General Facts about Estonia
Area: 45 226 sq.km
Total national border length: 1,450.2 km
Length of Estonia’s Baltic coastline: 768.6 km
Population: 1,364 million (Source: Population Register in year 2000)
Borders with: Latvia, Russia
Languages of Estonia
Official Language: Estonian
Estonian is, spoken by about 1.1 million people in Estonia and thousands in various emigrant communities. Estonian is Uralic language and is closely related to Finnish.
Geography of Estonia
Estonia is a flat country covering 45,226 square kilometers. Estonia has many islands - the largest are Saaremaa (literally, island land), and Hiiumaa. The two islands are common Estonian vacation spots. The country's highest point, Suur Munamägi (Egg Mountain), is in the hilly southeast and reaches 318 meters above sea level. The country has over 1,400 natural and artificial lakes.
Estonians resisted the Vikings, Danes, Swedes, and Russians before the 13th century. In 1346, the Danes, who possessed northern Estonia, sold the land to the Teutonic Knights of Germany, who already possessed Livonia. The Teutonic Knights reduced the Estonians to serfdom. In 1526, the Swedes took over. After 1721, when Russia succeeded Sweden as the ruling power under the Peace of Nystad, the Estonians were subject to a double bondage—the Balts and the czarist officials. The oppression lasted until the closing months of World War I, when Estonia finally achieved independence after a victorious war (1918–1920). But shortly after the start of World War II, the nation was occupied by Russian troops and incorporated as the 16th republic of the USSR in 1940. Germany occupied the nation from 1941 to 1944, when it was retaken by the Soviets.
Estonia declared independence from the Soviet Union in 1990. Soviet resistance ensued but the Soviet Union acknowledged Estonian nationhood on Sept. 6, 1991. UN membership followed on Sept. 17. The newly independent nation embraced free-market reforms. Fueled by foreign investments advances continued. In 2004, Estonia became a member of the EU as well as of NATO.
Estonia incorporates indigenous heritage with mainstream Nordic and European cultural aspects. Because of its history and geography, Estonia's culture has been influenced by the traditions of the adjacent area's various Finnic, Baltic, Slavic and Germanic peoples as well as former dominant powers - Sweden and Russia.
Today, Estonian society encourages liberty and liberalism, discouraging centralised power and corruption. The Protestant work ethic remains a significant cultural staple, and free education is a highly prized institution. Like the mainstream culture in the other Nordic countries, Estonian culture can be seen to build upon the ascetic environmental realities and traditional livelihoods, a heritage of comparatively widespread egalitarianism out of practical reasons and the ideals of closeness to nature and self-sufficiency.
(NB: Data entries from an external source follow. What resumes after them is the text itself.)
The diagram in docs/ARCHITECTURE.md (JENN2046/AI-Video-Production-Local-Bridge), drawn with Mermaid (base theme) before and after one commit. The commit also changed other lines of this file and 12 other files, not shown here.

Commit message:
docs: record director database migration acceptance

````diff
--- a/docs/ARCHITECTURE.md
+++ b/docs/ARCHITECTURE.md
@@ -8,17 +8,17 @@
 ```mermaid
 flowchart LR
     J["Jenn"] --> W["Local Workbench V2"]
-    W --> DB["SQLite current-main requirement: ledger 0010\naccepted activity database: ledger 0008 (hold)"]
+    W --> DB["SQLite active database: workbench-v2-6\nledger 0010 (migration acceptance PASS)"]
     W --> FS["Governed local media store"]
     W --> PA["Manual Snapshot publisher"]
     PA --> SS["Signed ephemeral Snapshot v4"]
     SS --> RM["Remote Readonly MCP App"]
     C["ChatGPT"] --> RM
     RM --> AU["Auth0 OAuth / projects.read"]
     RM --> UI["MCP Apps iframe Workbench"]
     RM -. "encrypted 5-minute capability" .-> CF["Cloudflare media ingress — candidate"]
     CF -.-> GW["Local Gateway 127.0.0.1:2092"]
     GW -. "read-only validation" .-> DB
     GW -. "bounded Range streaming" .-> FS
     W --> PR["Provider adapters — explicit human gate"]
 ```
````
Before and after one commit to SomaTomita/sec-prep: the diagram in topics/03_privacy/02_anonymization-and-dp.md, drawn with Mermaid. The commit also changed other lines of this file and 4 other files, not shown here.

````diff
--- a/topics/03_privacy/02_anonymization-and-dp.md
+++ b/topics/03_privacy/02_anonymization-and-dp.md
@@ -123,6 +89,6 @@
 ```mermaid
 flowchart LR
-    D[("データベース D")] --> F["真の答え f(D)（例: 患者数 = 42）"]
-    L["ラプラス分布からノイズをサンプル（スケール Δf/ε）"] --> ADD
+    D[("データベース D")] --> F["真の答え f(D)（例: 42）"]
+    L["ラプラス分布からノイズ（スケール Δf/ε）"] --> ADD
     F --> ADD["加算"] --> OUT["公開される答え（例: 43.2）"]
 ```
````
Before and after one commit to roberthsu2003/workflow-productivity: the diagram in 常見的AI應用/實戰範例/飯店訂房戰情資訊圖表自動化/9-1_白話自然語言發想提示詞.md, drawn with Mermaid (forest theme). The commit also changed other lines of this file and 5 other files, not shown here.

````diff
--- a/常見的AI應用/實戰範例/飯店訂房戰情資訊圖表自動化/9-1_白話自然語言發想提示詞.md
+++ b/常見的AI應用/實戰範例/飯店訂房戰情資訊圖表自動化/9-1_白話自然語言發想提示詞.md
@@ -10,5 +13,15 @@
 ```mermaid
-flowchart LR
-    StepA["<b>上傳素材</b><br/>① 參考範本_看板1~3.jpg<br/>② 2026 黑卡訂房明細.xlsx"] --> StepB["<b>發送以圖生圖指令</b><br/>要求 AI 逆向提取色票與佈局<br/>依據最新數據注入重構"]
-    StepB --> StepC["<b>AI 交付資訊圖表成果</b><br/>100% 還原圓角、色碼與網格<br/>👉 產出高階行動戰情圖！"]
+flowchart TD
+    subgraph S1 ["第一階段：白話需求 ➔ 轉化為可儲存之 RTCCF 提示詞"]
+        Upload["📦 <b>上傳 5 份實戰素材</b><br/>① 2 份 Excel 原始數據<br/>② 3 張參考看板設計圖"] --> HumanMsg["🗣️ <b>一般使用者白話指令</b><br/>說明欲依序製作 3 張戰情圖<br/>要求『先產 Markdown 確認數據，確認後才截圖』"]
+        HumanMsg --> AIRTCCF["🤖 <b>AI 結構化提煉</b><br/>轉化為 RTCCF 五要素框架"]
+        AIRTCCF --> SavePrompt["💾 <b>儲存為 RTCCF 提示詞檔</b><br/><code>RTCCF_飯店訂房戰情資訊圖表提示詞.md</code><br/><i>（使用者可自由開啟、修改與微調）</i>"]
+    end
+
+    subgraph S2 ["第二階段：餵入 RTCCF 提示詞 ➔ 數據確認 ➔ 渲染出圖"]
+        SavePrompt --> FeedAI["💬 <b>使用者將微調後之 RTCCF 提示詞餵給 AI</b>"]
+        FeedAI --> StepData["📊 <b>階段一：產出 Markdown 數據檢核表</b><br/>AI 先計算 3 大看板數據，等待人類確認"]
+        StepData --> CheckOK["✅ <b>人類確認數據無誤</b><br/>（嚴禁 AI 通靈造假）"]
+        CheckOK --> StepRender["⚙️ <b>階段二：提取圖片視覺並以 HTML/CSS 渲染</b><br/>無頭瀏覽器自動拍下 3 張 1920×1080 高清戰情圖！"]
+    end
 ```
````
The Estonian Academy of Arts is providing higher education in art, design, architecture, media and University of Tartu has an approach to popularise native culture such as native construction, native blacksmithing, native textile design, traditional handicraft and traditional music, but also jazz and church music.
Almost half of Estonian territory is covered by forest. The area of forest stands has more than doubled during the last 50 years. Estonia is situated on a border area where the coniferous Siberian taiga opens onto a European zone of deciduous forests. There are 87 native and more than 500 introduced tree and bush species recorded.
Estonia is rich in wetlands. There are some 165 000 marshes greater than one hectare in area. Total area of marshes and swamp forests measures 1 009 101 ha which is over one fifth of the country’s territory.
Estonia has had a market economy since the end of the 1990s and one of the highest per capita income levels in Eastern Europe. As the largest city, Tallinn has emerged as a financial centre and the Tallinn Stock Exchange joined recently with the OMX system. The current government has pursued tight fiscal policies, resulting in balanced budgets and low public debt.